Evaluation of Potential Impacts to Stream and Ground Water Due to Underground Coal Mining
by

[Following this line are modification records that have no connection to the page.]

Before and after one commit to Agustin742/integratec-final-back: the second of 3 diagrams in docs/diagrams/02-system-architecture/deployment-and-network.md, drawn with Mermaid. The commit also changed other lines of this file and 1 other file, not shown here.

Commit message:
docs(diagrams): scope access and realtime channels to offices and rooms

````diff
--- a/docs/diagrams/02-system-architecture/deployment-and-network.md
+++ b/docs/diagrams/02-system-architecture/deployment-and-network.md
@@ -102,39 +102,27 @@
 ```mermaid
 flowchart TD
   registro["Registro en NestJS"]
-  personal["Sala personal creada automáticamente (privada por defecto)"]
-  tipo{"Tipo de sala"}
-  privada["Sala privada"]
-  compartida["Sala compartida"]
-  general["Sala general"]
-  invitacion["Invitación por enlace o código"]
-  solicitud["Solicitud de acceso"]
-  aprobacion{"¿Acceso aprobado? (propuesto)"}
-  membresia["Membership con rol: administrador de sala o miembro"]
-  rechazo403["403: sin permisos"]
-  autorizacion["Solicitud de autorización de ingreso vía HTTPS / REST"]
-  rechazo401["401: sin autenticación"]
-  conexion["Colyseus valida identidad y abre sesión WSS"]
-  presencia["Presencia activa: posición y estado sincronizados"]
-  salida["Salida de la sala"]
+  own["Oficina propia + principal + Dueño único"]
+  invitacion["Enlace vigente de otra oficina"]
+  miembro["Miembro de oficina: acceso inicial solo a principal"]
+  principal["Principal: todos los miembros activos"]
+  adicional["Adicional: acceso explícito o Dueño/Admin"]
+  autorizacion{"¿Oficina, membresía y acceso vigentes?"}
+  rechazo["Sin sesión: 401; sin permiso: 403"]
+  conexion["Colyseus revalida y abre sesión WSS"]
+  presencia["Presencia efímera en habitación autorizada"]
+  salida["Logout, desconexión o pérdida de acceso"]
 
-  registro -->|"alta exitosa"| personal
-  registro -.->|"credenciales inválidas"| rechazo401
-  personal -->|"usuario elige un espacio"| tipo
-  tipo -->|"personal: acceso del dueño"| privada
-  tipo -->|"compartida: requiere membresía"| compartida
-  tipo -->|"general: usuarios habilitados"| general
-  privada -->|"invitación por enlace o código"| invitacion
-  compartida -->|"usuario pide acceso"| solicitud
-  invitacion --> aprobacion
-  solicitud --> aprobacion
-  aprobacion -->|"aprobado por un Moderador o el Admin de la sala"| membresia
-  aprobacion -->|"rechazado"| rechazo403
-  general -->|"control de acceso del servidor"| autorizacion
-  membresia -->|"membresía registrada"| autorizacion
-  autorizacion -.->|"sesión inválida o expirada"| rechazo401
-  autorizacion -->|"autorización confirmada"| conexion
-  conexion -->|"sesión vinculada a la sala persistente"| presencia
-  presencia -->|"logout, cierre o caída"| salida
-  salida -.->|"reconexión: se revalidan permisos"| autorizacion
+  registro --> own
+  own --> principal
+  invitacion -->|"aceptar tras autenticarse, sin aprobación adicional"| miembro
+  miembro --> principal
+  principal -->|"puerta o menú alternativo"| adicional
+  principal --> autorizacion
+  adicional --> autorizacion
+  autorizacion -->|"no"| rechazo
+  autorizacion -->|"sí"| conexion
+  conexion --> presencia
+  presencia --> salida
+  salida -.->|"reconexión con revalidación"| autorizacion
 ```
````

Christopher NewmanZacharias AgioutantisGabriel Boede Jimenez Leon, University of Kentucky, Lexington, United States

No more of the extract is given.